(Beginning of DATASET EXCERPTS)

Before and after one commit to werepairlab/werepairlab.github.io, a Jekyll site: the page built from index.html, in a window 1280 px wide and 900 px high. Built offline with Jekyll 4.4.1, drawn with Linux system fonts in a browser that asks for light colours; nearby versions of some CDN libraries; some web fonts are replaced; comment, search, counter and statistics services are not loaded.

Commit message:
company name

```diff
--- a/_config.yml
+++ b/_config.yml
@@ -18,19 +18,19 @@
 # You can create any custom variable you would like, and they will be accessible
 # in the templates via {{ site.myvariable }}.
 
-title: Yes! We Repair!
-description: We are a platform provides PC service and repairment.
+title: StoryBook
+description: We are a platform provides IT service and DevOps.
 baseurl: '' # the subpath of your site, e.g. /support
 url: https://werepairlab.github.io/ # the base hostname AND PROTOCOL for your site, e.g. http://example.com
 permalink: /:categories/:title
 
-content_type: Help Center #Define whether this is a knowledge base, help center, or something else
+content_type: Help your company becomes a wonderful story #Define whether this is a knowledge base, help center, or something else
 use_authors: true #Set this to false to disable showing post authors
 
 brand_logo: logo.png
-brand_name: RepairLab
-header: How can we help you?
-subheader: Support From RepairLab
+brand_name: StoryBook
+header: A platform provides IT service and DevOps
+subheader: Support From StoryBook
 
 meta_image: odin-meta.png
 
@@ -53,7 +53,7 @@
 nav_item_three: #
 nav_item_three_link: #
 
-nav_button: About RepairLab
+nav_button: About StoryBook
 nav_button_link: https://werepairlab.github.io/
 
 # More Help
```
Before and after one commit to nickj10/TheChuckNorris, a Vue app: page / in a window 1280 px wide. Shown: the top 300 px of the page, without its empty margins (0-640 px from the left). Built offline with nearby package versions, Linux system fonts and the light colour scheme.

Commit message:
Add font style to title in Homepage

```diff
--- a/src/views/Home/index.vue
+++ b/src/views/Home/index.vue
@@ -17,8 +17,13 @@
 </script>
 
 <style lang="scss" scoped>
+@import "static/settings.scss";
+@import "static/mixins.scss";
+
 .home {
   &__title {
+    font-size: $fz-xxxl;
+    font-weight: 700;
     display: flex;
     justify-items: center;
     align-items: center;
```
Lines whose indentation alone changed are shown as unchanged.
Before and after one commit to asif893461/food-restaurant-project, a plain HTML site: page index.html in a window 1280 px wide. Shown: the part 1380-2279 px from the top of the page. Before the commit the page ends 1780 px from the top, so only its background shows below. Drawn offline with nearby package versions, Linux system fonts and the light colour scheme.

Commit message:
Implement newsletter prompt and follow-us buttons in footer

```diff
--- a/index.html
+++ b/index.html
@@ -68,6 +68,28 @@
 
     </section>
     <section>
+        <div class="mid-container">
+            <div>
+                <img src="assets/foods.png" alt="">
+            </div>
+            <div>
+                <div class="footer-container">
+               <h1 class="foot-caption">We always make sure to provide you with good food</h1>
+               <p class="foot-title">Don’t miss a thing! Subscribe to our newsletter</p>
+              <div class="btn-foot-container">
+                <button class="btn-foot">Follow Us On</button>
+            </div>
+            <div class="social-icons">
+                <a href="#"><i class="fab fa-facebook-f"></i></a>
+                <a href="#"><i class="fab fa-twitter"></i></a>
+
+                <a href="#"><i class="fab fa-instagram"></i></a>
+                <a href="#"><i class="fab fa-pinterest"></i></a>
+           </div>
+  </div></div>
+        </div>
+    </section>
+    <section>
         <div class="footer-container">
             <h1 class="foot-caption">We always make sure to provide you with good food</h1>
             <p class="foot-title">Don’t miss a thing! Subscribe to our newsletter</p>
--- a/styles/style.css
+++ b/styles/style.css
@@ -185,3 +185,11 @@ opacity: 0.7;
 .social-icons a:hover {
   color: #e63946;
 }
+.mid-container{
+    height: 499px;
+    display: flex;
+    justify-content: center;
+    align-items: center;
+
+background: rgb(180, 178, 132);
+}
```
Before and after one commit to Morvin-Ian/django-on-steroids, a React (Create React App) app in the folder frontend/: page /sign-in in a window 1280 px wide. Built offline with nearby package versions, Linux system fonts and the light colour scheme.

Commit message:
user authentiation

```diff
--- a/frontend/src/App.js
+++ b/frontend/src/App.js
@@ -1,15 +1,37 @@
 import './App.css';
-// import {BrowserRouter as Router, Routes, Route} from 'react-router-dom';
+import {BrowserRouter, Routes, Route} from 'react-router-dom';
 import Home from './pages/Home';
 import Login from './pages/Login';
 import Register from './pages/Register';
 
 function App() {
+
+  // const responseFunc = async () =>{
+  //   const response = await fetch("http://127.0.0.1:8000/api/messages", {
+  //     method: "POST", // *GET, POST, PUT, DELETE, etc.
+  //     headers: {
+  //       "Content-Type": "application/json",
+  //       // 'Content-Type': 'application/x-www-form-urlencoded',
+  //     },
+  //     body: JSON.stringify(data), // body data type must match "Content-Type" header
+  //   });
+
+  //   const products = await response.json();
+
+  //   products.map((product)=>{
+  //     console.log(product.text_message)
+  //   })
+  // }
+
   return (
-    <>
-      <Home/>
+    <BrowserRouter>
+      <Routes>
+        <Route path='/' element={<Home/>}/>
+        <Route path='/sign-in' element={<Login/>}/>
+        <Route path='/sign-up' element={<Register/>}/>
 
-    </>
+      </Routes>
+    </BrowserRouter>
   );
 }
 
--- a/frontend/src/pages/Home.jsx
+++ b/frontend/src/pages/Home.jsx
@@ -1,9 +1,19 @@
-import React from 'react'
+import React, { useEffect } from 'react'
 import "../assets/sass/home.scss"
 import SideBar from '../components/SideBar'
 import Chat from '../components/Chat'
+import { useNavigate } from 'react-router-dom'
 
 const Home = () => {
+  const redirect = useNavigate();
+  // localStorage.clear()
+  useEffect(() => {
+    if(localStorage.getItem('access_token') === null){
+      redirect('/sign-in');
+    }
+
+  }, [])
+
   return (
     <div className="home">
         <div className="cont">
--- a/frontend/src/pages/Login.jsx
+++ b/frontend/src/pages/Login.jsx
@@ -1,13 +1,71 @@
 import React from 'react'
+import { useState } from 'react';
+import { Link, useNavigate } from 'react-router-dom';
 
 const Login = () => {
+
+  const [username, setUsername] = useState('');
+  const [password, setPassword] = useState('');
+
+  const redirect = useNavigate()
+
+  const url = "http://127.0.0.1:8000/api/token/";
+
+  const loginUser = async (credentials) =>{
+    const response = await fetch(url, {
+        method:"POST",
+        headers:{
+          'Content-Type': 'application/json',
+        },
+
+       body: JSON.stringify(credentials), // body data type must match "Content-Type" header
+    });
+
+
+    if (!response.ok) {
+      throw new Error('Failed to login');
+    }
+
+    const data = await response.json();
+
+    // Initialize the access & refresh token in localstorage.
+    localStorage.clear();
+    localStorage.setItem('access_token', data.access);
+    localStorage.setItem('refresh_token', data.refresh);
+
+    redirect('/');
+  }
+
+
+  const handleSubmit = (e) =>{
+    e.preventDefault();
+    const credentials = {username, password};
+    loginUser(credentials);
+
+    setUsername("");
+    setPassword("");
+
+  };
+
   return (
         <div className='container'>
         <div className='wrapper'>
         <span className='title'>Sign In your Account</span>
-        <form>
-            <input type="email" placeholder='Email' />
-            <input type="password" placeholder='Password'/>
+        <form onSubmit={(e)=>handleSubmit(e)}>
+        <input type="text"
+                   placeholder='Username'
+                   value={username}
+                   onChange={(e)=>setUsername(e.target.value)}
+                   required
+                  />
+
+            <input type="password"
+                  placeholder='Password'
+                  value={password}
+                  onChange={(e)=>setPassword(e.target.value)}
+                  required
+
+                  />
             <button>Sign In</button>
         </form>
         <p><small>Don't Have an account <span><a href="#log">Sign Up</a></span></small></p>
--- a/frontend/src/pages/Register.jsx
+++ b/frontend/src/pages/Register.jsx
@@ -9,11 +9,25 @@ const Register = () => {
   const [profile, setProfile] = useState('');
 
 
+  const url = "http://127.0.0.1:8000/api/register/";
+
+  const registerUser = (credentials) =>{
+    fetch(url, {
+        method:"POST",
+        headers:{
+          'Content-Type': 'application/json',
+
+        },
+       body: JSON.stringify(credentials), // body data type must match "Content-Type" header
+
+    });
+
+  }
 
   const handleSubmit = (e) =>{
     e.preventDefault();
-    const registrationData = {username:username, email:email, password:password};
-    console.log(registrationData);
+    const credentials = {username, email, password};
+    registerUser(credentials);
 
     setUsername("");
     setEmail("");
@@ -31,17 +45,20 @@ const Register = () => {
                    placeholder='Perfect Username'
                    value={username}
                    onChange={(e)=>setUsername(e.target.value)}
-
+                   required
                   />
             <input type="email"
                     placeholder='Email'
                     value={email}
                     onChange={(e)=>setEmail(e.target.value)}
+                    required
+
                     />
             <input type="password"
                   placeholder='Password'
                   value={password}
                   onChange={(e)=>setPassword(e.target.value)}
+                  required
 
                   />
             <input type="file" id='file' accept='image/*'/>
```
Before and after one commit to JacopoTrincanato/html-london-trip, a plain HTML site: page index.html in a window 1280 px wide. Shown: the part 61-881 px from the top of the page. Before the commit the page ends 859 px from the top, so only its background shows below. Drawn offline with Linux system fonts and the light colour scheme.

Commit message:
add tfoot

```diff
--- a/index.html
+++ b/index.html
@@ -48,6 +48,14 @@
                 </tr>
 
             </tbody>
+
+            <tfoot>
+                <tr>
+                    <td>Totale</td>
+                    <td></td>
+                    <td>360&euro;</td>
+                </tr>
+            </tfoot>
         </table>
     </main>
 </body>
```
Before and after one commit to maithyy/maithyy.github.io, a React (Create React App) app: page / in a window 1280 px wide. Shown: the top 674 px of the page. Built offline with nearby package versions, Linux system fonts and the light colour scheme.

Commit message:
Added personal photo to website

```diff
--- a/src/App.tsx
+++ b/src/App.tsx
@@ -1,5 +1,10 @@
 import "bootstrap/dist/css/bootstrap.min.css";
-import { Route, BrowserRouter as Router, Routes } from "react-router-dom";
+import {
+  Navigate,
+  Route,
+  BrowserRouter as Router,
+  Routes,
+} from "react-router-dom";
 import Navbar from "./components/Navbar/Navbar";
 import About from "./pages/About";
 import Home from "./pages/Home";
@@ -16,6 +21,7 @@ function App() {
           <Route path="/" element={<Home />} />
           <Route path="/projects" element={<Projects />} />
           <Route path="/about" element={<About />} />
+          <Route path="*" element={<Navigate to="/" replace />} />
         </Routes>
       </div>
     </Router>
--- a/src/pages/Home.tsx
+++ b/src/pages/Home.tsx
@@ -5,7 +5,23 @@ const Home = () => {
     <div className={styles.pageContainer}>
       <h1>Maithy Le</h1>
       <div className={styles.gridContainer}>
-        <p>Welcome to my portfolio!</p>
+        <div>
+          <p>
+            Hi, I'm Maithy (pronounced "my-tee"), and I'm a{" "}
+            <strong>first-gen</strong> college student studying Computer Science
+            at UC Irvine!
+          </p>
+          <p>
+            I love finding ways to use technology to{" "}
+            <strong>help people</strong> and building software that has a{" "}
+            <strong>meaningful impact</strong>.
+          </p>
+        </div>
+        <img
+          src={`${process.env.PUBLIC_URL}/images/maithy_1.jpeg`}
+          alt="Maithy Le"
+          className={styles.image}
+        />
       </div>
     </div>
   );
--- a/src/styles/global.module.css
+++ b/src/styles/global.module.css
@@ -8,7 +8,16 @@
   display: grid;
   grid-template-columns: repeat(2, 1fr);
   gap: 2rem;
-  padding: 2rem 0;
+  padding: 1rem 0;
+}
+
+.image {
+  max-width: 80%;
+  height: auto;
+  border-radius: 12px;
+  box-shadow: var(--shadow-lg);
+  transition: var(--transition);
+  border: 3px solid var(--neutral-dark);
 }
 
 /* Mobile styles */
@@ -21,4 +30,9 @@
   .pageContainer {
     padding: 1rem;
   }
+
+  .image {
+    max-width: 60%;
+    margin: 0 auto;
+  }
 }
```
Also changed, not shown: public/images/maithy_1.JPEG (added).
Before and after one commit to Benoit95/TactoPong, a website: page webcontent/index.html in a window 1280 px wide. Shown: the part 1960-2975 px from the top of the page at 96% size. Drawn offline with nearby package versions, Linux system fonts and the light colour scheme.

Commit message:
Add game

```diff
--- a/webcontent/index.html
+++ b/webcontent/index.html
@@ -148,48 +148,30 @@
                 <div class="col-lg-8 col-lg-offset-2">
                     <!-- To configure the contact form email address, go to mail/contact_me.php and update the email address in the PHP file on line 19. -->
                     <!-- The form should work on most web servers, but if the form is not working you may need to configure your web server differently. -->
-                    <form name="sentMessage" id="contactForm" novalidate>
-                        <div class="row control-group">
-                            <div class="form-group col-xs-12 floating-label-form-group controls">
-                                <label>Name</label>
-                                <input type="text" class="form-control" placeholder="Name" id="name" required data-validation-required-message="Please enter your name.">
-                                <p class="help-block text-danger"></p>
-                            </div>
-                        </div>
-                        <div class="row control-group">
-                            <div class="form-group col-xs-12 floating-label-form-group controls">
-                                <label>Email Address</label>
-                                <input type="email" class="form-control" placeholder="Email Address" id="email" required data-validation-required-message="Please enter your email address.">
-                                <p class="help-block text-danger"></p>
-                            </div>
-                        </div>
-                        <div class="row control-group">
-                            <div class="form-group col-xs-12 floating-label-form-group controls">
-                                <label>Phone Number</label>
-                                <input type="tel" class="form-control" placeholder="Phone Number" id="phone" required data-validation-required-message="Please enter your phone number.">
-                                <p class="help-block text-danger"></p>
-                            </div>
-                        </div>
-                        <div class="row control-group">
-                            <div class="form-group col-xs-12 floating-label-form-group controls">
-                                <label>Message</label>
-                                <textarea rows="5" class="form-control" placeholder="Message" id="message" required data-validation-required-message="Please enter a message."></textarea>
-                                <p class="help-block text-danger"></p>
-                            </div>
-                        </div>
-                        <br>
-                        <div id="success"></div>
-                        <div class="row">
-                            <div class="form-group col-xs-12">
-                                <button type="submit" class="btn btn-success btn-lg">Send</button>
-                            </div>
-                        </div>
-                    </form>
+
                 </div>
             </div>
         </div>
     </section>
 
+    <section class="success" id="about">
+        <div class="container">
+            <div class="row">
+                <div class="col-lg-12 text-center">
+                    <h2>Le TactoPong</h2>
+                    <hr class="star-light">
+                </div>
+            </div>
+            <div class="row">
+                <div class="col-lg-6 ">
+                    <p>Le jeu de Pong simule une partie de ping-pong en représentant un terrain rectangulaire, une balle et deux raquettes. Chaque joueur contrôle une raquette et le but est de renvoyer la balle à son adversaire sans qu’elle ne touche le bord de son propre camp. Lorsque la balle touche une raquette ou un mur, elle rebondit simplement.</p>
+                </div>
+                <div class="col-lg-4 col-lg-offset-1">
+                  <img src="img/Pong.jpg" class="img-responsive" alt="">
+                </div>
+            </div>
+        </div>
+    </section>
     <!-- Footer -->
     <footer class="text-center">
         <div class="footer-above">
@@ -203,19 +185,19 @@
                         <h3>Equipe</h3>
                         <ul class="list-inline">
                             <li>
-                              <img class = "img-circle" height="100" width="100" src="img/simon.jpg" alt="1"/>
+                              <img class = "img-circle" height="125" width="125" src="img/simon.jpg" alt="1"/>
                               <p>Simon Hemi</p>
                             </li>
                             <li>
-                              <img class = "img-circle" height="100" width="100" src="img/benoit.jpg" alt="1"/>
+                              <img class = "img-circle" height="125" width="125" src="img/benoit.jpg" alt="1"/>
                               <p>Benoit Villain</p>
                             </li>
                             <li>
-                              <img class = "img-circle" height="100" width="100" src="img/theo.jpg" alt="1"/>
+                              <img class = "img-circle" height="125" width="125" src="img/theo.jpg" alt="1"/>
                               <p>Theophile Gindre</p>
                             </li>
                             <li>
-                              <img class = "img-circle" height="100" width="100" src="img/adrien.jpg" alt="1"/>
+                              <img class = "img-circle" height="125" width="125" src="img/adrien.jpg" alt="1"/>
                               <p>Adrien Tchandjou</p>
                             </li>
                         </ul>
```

(End of DATASET EXCERPTS)

### WORK TO BE COMPLETED
For each line in the data that contains the string "className", give a copy of that line.

### ANSWER SECTION
     <div className="home">
         <div className="cont">
         <div className='container'>
         <div className='wrapper'>
         <span className='title'>Sign In your Account</span>
     <div className={styles.pageContainer}>
       <div className={styles.gridContainer}>
+          className={styles.image}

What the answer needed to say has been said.